• _Before-and-after page screenshots_:
****************************************
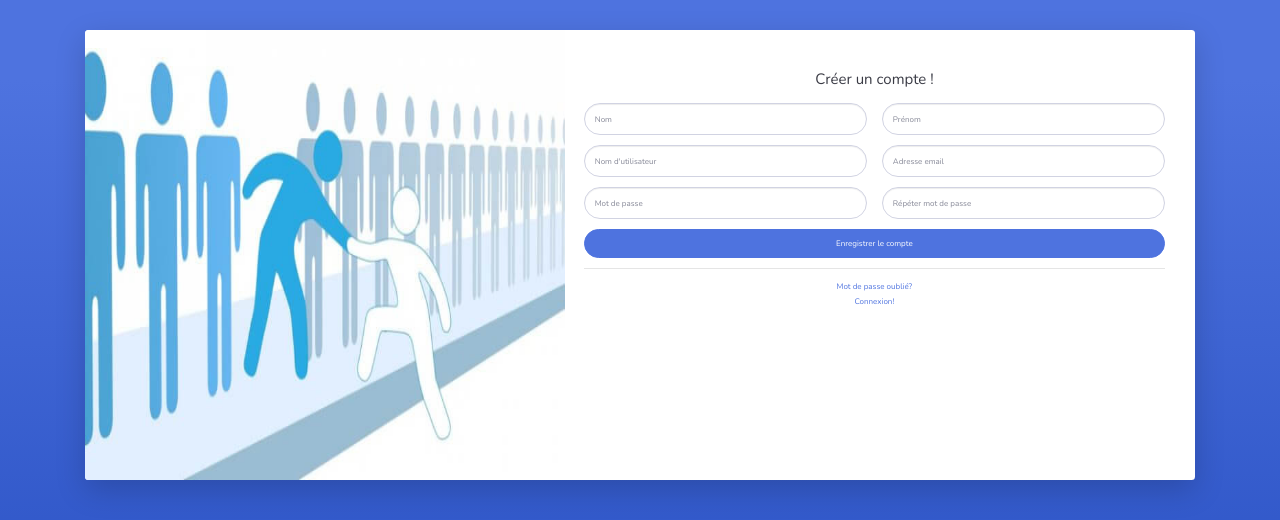
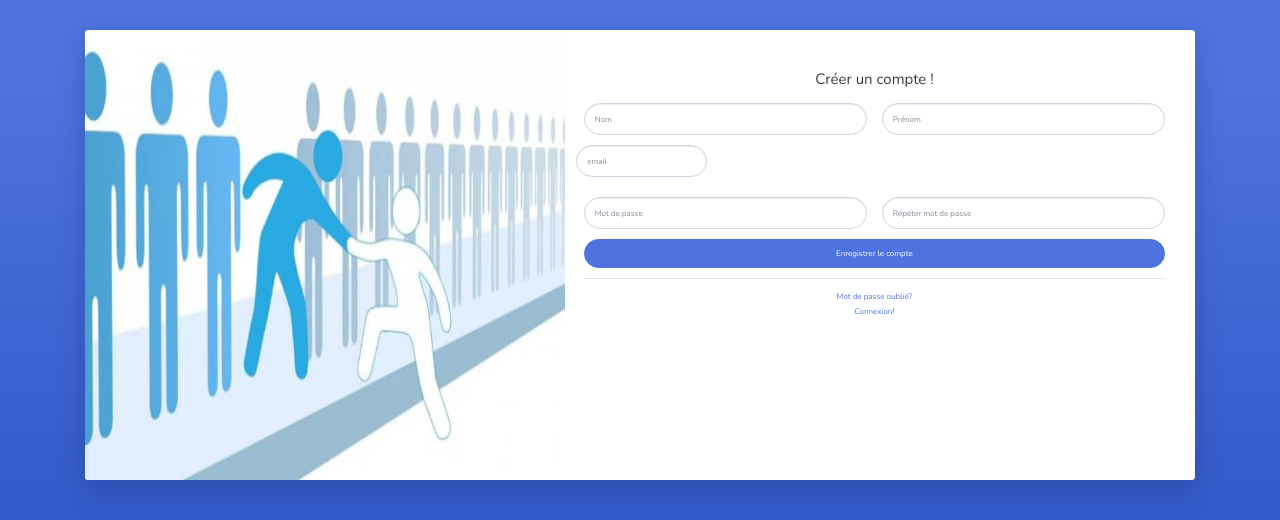
Before and after one commit to belkhir-aziz/orientation, a Flask app: page /auth/register in a window 1280 px wide. Shown: the top 520 px of the page. Run offline with Flask 2, Linux system fonts and the light colour scheme; some libraries are stand-ins or nearby versions.

Commit message:
First commit!*

```diff
--- a/flaskr/templates/auth/register.html
+++ b/flaskr/templates/auth/register.html
@@ -58,12 +58,10 @@
 
                 </div>
                 <div class="form-group row">
-                  <div class="col-sm-6 mb-3 mb-sm-0">
-                    <input type="text" name="username" class="form-control form-control-user" id="exampleFirstName" placeholder="Nom d'utilisateur">
+                  <div class="form-group">
+                    <input type="email" class="form-control form-control-user" name="username" id="username" placeholder="email">
                   </div>
-                  <div class="col-sm-6">
-                    <input type="text" name="email"  class="form-control form-control-user" id="exampleLastName" placeholder="Adresse email">
-                  </div>
+
 
                   </div>
 
```
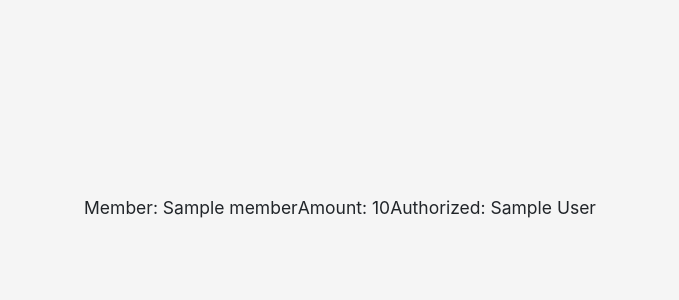
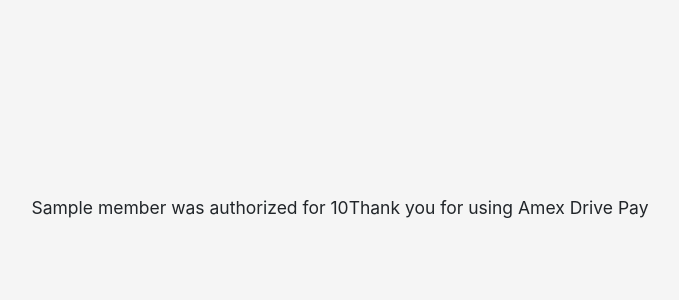
Before and after one commit to ritzler/drivepay, a Flask app: template templates/auth_submit.html in a window 1280 px wide. Shown: the part 198-498 px from the top of the page, without its empty margins (300-979 px from the left). Run offline with Flask 2, Linux system fonts and the light colour scheme; the template is opened without the code that fills it: most values are stand-ins (such as "Sample title", 1, 10 or a date in 2020); some libraries are stand-ins or nearby versions.

Commit message:
changed content for submit template

```diff
--- a/app.py
+++ b/app.py
@@ -57,17 +57,18 @@
     secret = request.form['secret']
     image = request.files['imageFile']
     amount = request.form['amount']
+    filename = secure_filename(image.filename)
+    filepath = os.path.join(app.config['UPLOAD_FOLDER'], filename)
     try:
-        filename = secure_filename(image.filename)
-        filepath = os.path.join(app.config['UPLOAD_FOLDER'], filename)
         auth = dw_auth(filepath, amount, secret)
-        data = json.loads(auth.text)
-        member = data['cm']
-        amount = data['amount']
-        authorized = data['match']
+        if auth:
+            data = json.loads(auth.text)
+            member = data['cm']
+            amount = data['amount']
+            authorized = data['match']
     except Exception as e:
         return render_template('error.html', error = e)
-    return render_template('auth_submit.html', member = member, authorized = authorized, amount = amount)
+    return render_template('auth_submit.html', member = member, amount = amount)
 
 @app.route('/process', methods=['POST'])
 def process():
--- a/templates/auth_submit.html
+++ b/templates/auth_submit.html
@@ -7,9 +7,8 @@
 {% block content %}
         {{ super() }}
 <body class="text-center">
-<h1 class="h3 mb-3 font-weight-normal">Member: {{ member }}</h1><br/>
-<h1 class="h3 mb-3 font-weight-normal">Amount: {{ amount }}</h1><br/>
-<h1 class="h3 mb-3 font-weight-normal">Authorized: {{ authorized }}</h1><br/>
+<h1 class="h3 mb-3 font-weight-normal">{{ member }} was authorized for {{ amount }}</h1><br/>
+<h1 class="h3 mb-3 font-weight-normal">Thank you for using Amex Drive Pay</h1><br/>
 
 </body>
 {%  endblock %}
```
****************************************
• _What the exercise asks_: The answer must consist of each line from the entries that contains the string "content".

• _Task solution_:
changed content for submit template
 {% block content %}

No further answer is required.